__YOUR ASSIGNMENT__: Line count for the string "background" in the records below: report that figure and nothing else.
******
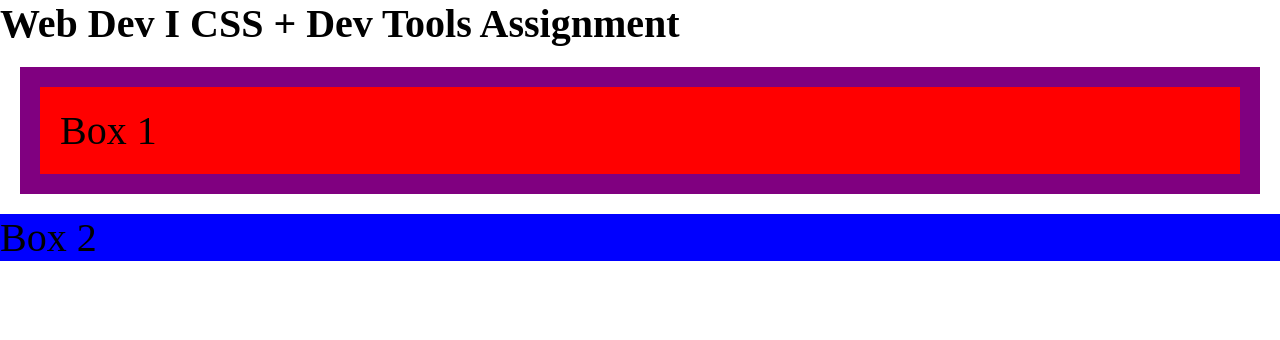
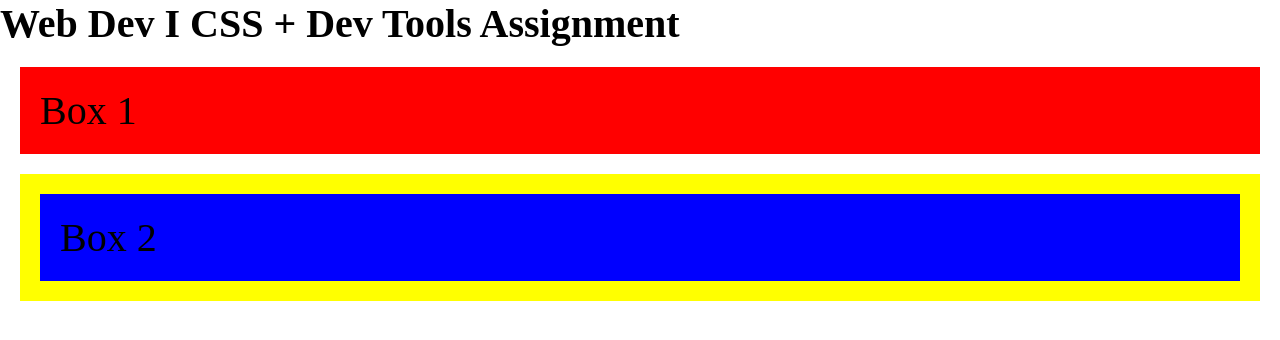
Before and after one commit to RVCC-IDMX/box-styles-Miguelms017, a plain HTML site: page index.html in a window 1280 px wide. Drawn offline with Linux system fonts and the light colour scheme.

Commit message:
Styled box 2

```diff
--- a/css/style.css
+++ b/css/style.css
@@ -7,10 +7,14 @@
     background-color: red;
     padding: 20px;
     margin: 20px;
-    border: 20px solid purple;
+    border-width: 20px;
+    border: 0 solid purple;
 }
 
   .box-two {
     background-color: blue;
     border: 0 solid yellow;
+    padding: 20px;
+    margin: 20px;
+    border-width: 20px;
 }
```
******
__TASK OUTPUT__: 2